Review – Midnight Vista #1
Midnight Vista #1
Writer: Eliot Rahal
Artist: Clara Meath
Colorist: Mark Englert
Letterer: Taylor Esposito
Aftershock’s latest title deals with alien abduction and some of this topic’s familiar tropes. The story centers around Oliver, a young kid who is abducted along with his father by aliens. Many years later, an older Oliver, naked and confused, is wandering the streets, trying to make sense of everything. Eliot Rahal’s story of abduction doesn’t shy away from any of the crazy stuff. There’s some pretty graphic pages of experimentation by the aliens on poor Oliver that’s sure to stick with you for a bit. So many of these stories deal with the situation leading up to something like this but Midnight Vista appears to tackle the story of what happens after you come back from such a gruesome ordeal.
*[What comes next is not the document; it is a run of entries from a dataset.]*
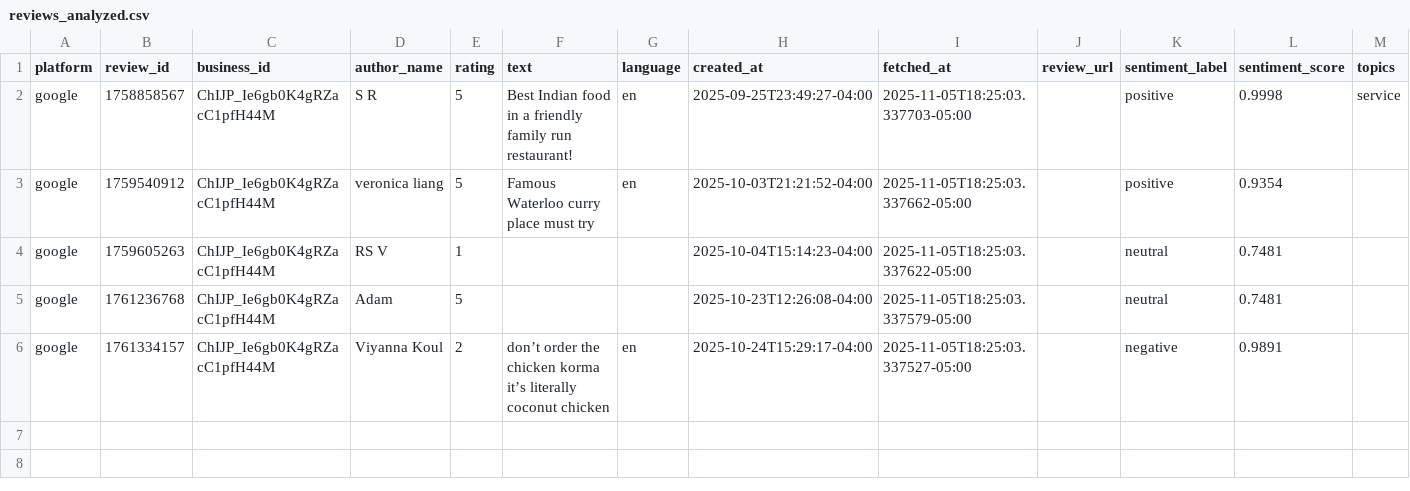
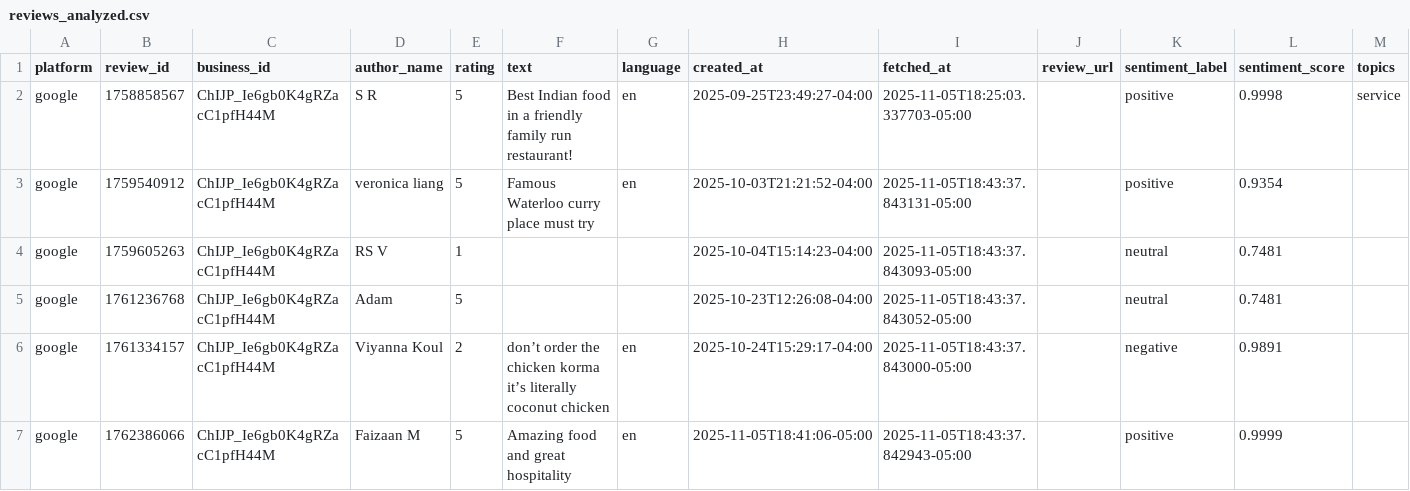
Before and after one commit to mfaizaan128/test, a CSV file: data/reviews_analyzed.csv, drawn as a sheet.

```diff
--- a/data/reviews_analyzed.csv
+++ b/data/reviews_analyzed.csv
@@ -2,5 +2,6 @@ platform,review_id,business_id,author_name,rating,text,language,created_at,fetch
 google,1758858567,ChIJP_Ie6gb0K4gRZacC1pfH44M,S R,5,Best Indian food in a friendly family run restaurant!,en,2025-09-25T23:49:27-04:00,2025-11-05T18:25:03.337703-05:00,,positive,0.9998,service
-google,1759540912,ChIJP_Ie6gb0K4gRZacC1pfH44M,veronica liang,5,Famous Waterloo curry place must try,en,2025-10-03T21:21:52-04:00,2025-11-05T18:25:03.337662-05:00,,positive,0.9354,
-google,1759605263,ChIJP_Ie6gb0K4gRZacC1pfH44M,RS V,1,,,2025-10-04T15:14:23-04:00,2025-11-05T18:25:03.337622-05:00,,neutral,0.7481,
-google,1761236768,ChIJP_Ie6gb0K4gRZacC1pfH44M,Adam,5,,,2025-10-23T12:26:08-04:00,2025-11-05T18:25:03.337579-05:00,,neutral,0.7481,
-google,1761334157,ChIJP_Ie6gb0K4gRZacC1pfH44M,Viyanna Koul,2,don’t order the chicken korma it’s literally coconut chicken,en,2025-10-24T15:29:17-04:00,2025-11-05T18:25:03.337527-05:00,,negative,0.9891,
+google,1759540912,ChIJP_Ie6gb0K4gRZacC1pfH44M,veronica liang,5,Famous Waterloo curry place must try,en,2025-10-03T21:21:52-04:00,2025-11-05T18:43:37.843131-05:00,,positive,0.9354,
+google,1759605263,ChIJP_Ie6gb0K4gRZacC1pfH44M,RS V,1,,,2025-10-04T15:14:23-04:00,2025-11-05T18:43:37.843093-05:00,,neutral,0.7481,
+google,1761236768,ChIJP_Ie6gb0K4gRZacC1pfH44M,Adam,5,,,2025-10-23T12:26:08-04:00,2025-11-05T18:43:37.843052-05:00,,neutral,0.7481,
+google,1761334157,ChIJP_Ie6gb0K4gRZacC1pfH44M,Viyanna Koul,2,don’t order the chicken korma it’s literally coconut chicken,en,2025-10-24T15:29:17-04:00,2025-11-05T18:43:37.843000-05:00,,negative,0.9891,
+google,1762386066,ChIJP_Ie6gb0K4gRZacC1pfH44M,Faizaan M,5,Amazing food and great hospitality,en,2025-11-05T18:41:06-05:00,2025-11-05T18:43:37.842943-05:00,,positive,0.9999,
```
Also changed, not shown: data/reviews.csv.
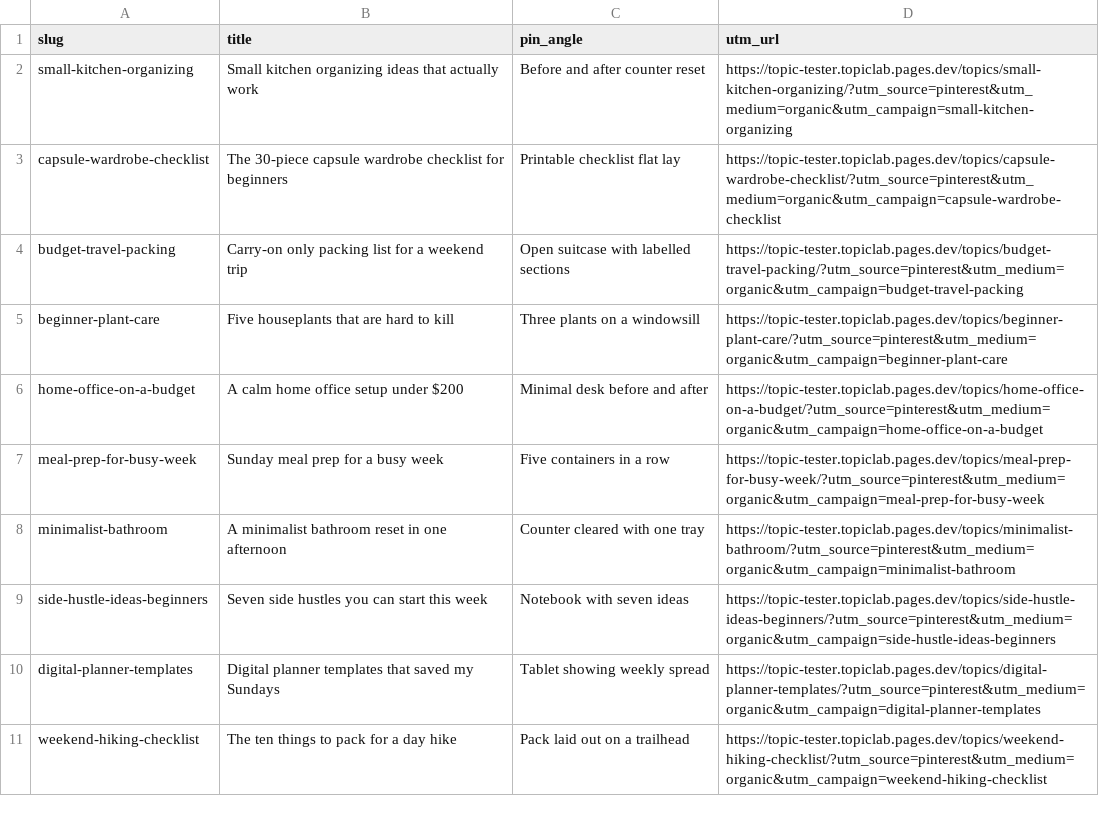
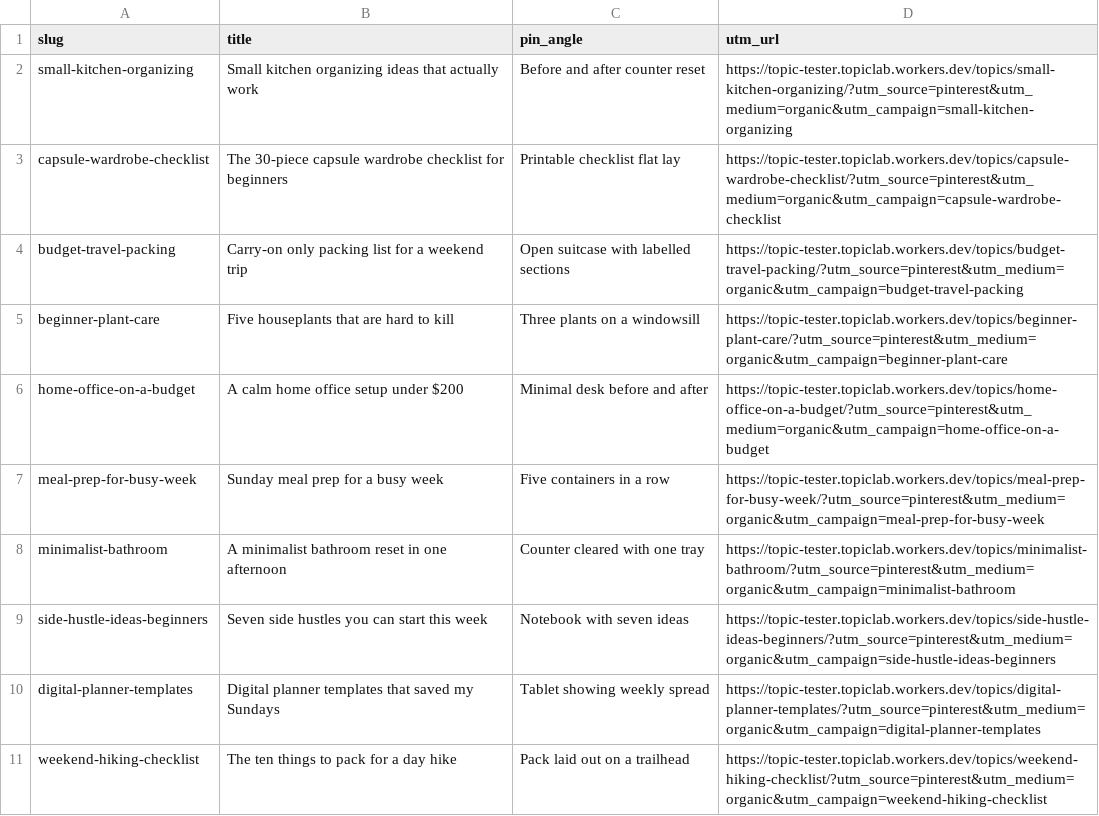
Before and after one commit to gwangjinkim/topic-tester, a CSV file: public/pins.csv, drawn as a sheet.

```diff
--- a/public/pins.csv
+++ b/public/pins.csv
@@ -1,11 +1,11 @@
 "slug","title","pin_angle","utm_url"
-"small-kitchen-organizing","Small kitchen organizing ideas that actually work","Before and after counter reset","https://topic-tester.topiclab.pages.dev/topics/small-kitchen-organizing/?utm_source=pinterest&utm_medium=organic&utm_campaign=small-kitchen-organizing"
-"capsule-wardrobe-checklist","The 30-piece capsule wardrobe checklist for beginners","Printable checklist flat lay","https://topic-tester.topiclab.pages.dev/topics/capsule-wardrobe-checklist/?utm_source=pinterest&utm_medium=organic&utm_campaign=capsule-wardrobe-checklist"
-"budget-travel-packing","Carry-on only packing list for a weekend trip","Open suitcase with labelled sections","https://topic-tester.topiclab.pages.dev/topics/budget-travel-packing/?utm_source=pinterest&utm_medium=organic&utm_campaign=budget-travel-packing"
-"beginner-plant-care","Five houseplants that are hard to kill","Three plants on a windowsill","https://topic-tester.topiclab.pages.dev/topics/beginner-plant-care/?utm_source=pinterest&utm_medium=organic&utm_campaign=beginner-plant-care"
-"home-office-on-a-budget","A calm home office setup under $200","Minimal desk before and after","https://topic-tester.topiclab.pages.dev/topics/home-office-on-a-budget/?utm_source=pinterest&utm_medium=organic&utm_campaign=home-office-on-a-budget"
-"meal-prep-for-busy-week","Sunday meal prep for a busy week","Five containers in a row","https://topic-tester.topiclab.pages.dev/topics/meal-prep-for-busy-week/?utm_source=pinterest&utm_medium=organic&utm_campaign=meal-prep-for-busy-week"
-"minimalist-bathroom","A minimalist bathroom reset in one afternoon","Counter cleared with one tray","https://topic-tester.topiclab.pages.dev/topics/minimalist-bathroom/?utm_source=pinterest&utm_medium=organic&utm_campaign=minimalist-bathroom"
-"side-hustle-ideas-beginners","Seven side hustles you can start this week","Notebook with seven ideas","https://topic-tester.topiclab.pages.dev/topics/side-hustle-ideas-beginners/?utm_source=pinterest&utm_medium=organic&utm_campaign=side-hustle-ideas-beginners"
-"digital-planner-templates","Digital planner templates that saved my Sundays","Tablet showing weekly spread","https://topic-tester.topiclab.pages.dev/topics/digital-planner-templates/?utm_source=pinterest&utm_medium=organic&utm_campaign=digital-planner-templates"
-"weekend-hiking-checklist","The ten things to pack for a day hike","Pack laid out on a trailhead","https://topic-tester.topiclab.pages.dev/topics/weekend-hiking-checklist/?utm_source=pinterest&utm_medium=organic&utm_campaign=weekend-hiking-checklist"
+"small-kitchen-organizing","Small kitchen organizing ideas that actually work","Before and after counter reset","https://topic-tester.topiclab.workers.dev/topics/small-kitchen-organizing/?utm_source=pinterest&utm_medium=organic&utm_campaign=small-kitchen-organizing"
+"capsule-wardrobe-checklist","The 30-piece capsule wardrobe checklist for beginners","Printable checklist flat lay","https://topic-tester.topiclab.workers.dev/topics/capsule-wardrobe-checklist/?utm_source=pinterest&utm_medium=organic&utm_campaign=capsule-wardrobe-checklist"
+"budget-travel-packing","Carry-on only packing list for a weekend trip","Open suitcase with labelled sections","https://topic-tester.topiclab.workers.dev/topics/budget-travel-packing/?utm_source=pinterest&utm_medium=organic&utm_campaign=budget-travel-packing"
+"beginner-plant-care","Five houseplants that are hard to kill","Three plants on a windowsill","https://topic-tester.topiclab.workers.dev/topics/beginner-plant-care/?utm_source=pinterest&utm_medium=organic&utm_campaign=beginner-plant-care"
+"home-office-on-a-budget","A calm home office setup under $200","Minimal desk before and after","https://topic-tester.topiclab.workers.dev/topics/home-office-on-a-budget/?utm_source=pinterest&utm_medium=organic&utm_campaign=home-office-on-a-budget"
+"meal-prep-for-busy-week","Sunday meal prep for a busy week","Five containers in a row","https://topic-tester.topiclab.workers.dev/topics/meal-prep-for-busy-week/?utm_source=pinterest&utm_medium=organic&utm_campaign=meal-prep-for-busy-week"
+"minimalist-bathroom","A minimalist bathroom reset in one afternoon","Counter cleared with one tray","https://topic-tester.topiclab.workers.dev/topics/minimalist-bathroom/?utm_source=pinterest&utm_medium=organic&utm_campaign=minimalist-bathroom"
+"side-hustle-ideas-beginners","Seven side hustles you can start this week","Notebook with seven ideas","https://topic-tester.topiclab.workers.dev/topics/side-hustle-ideas-beginners/?utm_source=pinterest&utm_medium=organic&utm_campaign=side-hustle-ideas-beginners"
+"digital-planner-templates","Digital planner templates that saved my Sundays","Tablet showing weekly spread","https://topic-tester.topiclab.workers.dev/topics/digital-planner-templates/?utm_source=pinterest&utm_medium=organic&utm_campaign=digital-planner-templates"
+"weekend-hiking-checklist","The ten things to pack for a day hike","Pack laid out on a trailhead","https://topic-tester.topiclab.workers.dev/topics/weekend-hiking-checklist/?utm_source=pinterest&utm_medium=organic&utm_campaign=weekend-hiking-checklist"
```
Also changed, not shown: 12 other files.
This is my first experience with seeing Clara Meath on art. She was given the task of drawing some rather creepy stuff and totally nails it. Seriously, Oliver’s experimentation scene will stay in my head for a long time and the visuals are, for a lack of a better term, out of this world. Clara’s art style totally works on this type of story. Great stuff all around. The color palette was great so kudos to colorist Mark Englert, who sets the mood so well in many of the pages. Letterer Taylor Esposito puts a great finishing touch on everything.
Overall, the story seems to play with some familiar tropes, like the above-mentioned experimentation and odd men in black that are seemingly from government agencies. It’s put together in a way that makes it feel wholly original and serves as another great example of comic storytelling being something more than just superheroes. All together, Midnight Vista is an interesting first issue full of a bit of heartbreak with a whole lot of the unexpected. With this being a good first issue that properly introduces us to the characters and the setting, Midnight Vista is definitely a story to stay for the rest of.
Wholly original and serves as another great example of comic storytelling being something more than just superheroes.